Other accounts of the origins of this romantic holiday believe that Valentine held romance in high esteem. Against the Emperor’s orders, he secretly married couples to help men avoid being drafted for the war. 

Regardless of the exact story that shapes this holiday, it is generally believed that Emperor Claudius II was the man who ordered Valentine’s execution. 

Is Valentine’s Day Christian? 

While certain elements might lead people to believe Valentine’s Day is Christian, the first celebrations might have been less than holy. Some historians believe that Valentine’s Day originated as a pagan festival and was later adopted by the church to honor Saint Valentine. 

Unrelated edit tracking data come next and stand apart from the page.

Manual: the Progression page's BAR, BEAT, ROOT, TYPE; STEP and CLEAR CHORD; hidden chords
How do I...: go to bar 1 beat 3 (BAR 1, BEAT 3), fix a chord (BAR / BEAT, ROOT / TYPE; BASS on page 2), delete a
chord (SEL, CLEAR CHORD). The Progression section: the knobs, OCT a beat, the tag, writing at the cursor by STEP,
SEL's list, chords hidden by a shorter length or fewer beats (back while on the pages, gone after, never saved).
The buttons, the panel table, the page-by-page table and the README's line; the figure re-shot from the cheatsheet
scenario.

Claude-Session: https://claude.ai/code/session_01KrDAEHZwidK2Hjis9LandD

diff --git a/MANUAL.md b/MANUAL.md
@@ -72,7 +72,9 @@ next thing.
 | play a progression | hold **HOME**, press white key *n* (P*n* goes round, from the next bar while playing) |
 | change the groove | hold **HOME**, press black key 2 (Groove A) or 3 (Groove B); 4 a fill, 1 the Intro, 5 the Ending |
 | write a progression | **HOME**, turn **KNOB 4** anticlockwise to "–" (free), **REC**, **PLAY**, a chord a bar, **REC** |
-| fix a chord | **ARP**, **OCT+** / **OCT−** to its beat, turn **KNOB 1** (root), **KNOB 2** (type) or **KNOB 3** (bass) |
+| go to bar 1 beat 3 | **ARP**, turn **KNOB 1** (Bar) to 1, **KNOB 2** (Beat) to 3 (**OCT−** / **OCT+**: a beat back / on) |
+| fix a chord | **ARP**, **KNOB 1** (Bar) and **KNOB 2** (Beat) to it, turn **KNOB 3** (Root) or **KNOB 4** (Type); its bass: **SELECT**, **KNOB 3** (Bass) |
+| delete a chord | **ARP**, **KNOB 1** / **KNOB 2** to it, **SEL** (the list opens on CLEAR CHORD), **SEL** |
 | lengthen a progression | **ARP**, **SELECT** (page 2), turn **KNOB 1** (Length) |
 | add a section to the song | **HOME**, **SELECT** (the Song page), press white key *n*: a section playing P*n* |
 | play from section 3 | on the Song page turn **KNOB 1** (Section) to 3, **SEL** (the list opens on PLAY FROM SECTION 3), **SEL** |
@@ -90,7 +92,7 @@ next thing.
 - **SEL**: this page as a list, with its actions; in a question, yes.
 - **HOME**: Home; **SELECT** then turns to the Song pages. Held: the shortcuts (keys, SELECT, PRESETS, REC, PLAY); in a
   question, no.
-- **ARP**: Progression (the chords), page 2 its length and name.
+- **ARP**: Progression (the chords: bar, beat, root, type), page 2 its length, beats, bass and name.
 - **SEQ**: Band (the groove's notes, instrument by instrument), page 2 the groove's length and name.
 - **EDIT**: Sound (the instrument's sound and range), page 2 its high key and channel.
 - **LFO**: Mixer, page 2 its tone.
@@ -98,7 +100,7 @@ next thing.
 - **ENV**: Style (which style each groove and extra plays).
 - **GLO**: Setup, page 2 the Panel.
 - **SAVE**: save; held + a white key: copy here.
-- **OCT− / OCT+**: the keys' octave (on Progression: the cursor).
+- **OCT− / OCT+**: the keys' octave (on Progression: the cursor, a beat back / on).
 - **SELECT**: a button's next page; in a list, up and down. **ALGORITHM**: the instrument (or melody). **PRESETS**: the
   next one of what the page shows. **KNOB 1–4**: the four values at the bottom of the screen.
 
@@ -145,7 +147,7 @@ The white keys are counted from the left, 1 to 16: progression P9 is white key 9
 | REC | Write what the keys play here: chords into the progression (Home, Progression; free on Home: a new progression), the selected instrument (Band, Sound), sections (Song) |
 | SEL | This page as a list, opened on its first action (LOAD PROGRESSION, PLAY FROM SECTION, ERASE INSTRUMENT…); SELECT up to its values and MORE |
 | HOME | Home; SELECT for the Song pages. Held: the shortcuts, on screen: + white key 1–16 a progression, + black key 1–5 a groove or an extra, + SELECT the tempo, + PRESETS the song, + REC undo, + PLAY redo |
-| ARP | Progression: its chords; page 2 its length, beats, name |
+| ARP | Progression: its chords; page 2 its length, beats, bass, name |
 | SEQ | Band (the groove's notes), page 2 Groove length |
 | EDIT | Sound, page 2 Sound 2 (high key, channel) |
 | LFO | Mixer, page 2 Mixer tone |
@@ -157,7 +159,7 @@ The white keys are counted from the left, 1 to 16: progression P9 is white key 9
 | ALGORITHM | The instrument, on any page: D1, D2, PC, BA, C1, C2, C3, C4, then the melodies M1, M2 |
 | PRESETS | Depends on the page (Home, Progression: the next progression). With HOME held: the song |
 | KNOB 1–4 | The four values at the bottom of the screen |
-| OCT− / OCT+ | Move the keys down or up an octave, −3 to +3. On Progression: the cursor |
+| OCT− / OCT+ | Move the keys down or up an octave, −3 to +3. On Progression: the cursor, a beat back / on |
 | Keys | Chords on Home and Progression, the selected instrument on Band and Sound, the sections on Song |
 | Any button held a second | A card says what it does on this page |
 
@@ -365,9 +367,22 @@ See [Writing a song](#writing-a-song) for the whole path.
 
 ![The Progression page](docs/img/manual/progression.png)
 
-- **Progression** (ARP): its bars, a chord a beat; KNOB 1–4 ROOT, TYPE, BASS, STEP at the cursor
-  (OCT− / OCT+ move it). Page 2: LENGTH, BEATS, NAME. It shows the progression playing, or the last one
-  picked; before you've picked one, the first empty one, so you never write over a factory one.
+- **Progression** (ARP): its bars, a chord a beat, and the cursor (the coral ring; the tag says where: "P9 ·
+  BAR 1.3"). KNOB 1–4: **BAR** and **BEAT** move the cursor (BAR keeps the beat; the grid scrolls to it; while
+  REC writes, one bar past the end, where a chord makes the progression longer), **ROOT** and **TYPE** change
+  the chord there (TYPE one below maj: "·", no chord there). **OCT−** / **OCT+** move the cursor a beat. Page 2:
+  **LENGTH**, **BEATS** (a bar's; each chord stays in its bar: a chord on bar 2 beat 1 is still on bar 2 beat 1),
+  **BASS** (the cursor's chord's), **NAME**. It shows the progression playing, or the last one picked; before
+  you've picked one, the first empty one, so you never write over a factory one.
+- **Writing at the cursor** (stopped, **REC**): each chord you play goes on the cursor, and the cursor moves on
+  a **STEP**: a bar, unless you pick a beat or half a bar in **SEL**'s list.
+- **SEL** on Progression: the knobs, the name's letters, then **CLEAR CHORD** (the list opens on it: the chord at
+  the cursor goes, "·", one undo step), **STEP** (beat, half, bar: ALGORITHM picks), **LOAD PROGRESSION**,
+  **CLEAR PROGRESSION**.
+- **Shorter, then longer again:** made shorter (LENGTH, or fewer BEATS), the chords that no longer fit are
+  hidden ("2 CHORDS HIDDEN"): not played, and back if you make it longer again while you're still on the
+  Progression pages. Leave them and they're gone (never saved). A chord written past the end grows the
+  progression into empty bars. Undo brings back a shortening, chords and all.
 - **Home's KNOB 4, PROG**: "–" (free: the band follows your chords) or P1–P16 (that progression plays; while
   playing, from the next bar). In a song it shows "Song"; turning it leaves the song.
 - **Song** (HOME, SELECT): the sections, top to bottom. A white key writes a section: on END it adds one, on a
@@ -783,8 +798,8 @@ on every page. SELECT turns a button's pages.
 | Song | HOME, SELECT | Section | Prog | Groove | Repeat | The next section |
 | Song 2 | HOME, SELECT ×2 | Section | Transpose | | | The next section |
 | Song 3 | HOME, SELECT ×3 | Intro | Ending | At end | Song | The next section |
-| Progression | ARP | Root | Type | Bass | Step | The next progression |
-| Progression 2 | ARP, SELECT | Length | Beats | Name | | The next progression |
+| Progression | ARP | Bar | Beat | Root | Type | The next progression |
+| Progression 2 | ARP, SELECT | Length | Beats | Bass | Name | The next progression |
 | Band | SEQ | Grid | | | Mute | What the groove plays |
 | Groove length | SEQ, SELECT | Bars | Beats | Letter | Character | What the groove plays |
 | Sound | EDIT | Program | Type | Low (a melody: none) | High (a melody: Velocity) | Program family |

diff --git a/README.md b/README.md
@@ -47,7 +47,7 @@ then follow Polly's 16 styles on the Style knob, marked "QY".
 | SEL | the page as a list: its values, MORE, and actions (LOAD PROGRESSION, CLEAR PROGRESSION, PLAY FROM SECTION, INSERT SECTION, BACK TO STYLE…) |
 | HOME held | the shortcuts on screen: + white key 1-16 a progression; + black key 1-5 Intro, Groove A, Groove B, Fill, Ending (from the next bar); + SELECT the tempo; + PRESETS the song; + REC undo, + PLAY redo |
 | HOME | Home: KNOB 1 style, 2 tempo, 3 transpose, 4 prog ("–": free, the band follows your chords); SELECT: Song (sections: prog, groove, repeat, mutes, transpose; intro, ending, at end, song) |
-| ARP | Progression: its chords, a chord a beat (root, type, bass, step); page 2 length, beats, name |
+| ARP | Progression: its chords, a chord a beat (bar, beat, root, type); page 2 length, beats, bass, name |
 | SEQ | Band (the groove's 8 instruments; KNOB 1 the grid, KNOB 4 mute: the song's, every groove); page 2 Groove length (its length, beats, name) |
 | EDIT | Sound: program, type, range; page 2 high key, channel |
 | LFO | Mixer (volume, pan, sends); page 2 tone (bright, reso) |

This original holiday was known as Lupercalia, and it served as a fertility festival among the people of Rome. Conveniently, it was celebrated on February 15th each year. It served to honor the Roman god of fertility, Lupercus.

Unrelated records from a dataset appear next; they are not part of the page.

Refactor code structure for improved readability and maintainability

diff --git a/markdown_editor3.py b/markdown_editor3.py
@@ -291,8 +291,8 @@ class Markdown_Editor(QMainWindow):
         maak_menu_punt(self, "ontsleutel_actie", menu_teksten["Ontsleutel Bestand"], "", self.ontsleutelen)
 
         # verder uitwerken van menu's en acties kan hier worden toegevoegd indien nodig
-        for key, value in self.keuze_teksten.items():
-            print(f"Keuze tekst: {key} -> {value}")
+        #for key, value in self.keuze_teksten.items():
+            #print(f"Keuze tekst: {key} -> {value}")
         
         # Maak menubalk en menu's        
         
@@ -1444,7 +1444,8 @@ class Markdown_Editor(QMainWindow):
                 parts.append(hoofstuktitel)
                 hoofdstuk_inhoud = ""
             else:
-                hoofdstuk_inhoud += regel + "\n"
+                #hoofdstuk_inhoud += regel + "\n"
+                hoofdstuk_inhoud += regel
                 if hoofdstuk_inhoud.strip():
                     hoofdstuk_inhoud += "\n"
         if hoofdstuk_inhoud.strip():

Lupercalia celebrated the story of Romulus and Remus, two boys who were sent to be drowned in the river. Instead of meeting their demise, they were taken care of by a loving wolf until they were adopted by another family. The pagan fertility festival is named after the wolf’s den, deemed Lupercal. 

While this pagan festival celebrated fertility, it wasn’t the gentle and loving affair that we have come to recognize as Valentine’s Day. Instead, it was a day steeped in animal sacrifice with the intent being to ward off evil spirits. Many people formed couples on this day, which some believe is where the idea of a “love” holiday originated. 

Early Catholic Church leaders could have wanted to take his pagan holiday and transform it into something more palatable for their parishioners. 

When Did Valentine’s Day Become About Love? 

While there are rich tapestries of history behind this celebration that stem back to the early Roman Empire, the connection between Valentine’s Day and love may be a bit more modern. Most people credit Chaucer with the addition of romantic love into the canon. 

His poem, “The Parliament of Foules,” is often thought to be the most significant reason why we celebrate our undying love on February 14th. It says (in Old English) that this day is the day when birds choose their mates. 

This was all the encouragement that many modern people needed to consider this day, already associated with fertility, as a day of love. Whether you believe in the idea of Valentine’s secret weddings, the fertility festival of Lupercalia, or the more romantic rendition of Chaucer’s poem, Valentine’s Day is steeped in history. 

Do Christians Celebrate Valentine’s Day? 

While the jury may be out on the exact origins of the heart shapes and love arrows we now associate with Valentine’s Day, it begs the question: is it a secular holiday or is Valentine’s Day Christian? 

Whether you choose to celebrate the Christian saint who gave up his life for the early church or not depends on your vantage point. Some still celebrate the lives of saints who have been martyred for their bold proclamation of the Gospel. If this is still your intention, then there may be no better way to celebrate the day. 

Many people simply want to acknowledge their affection for a significant other — and the greeting card companies rejoice! There’s nothing wrong with using February 14th as an opportunity to tell your loved ones how much they mean to you. 

Just keep in mind that you should share your love with them daily instead of just on these major holidays!

Valentine’s Day and Our Little Roses

This holiday doesn’t necessarily have to be about romantic love and elaborate wedding proposals. Instead, it can include love of all kinds, as Saint Valentine would likely have wanted. 

It may also be a great time to consider expanding your circle of love to include the girls at Our Little Roses. Valentine’s Day could be the driving force you need to demonstrate Christ’s love and give generously toward sharing that love with our girls. 

You can donate now and become a part of the Our Little Roses family by sponsoring a young girl. Your donation acts to empower her through the gift of education, breaking generational chains that have historically held these girls back. Join us in the tremendous work that we are doing to create a brighter future for the girls in our care.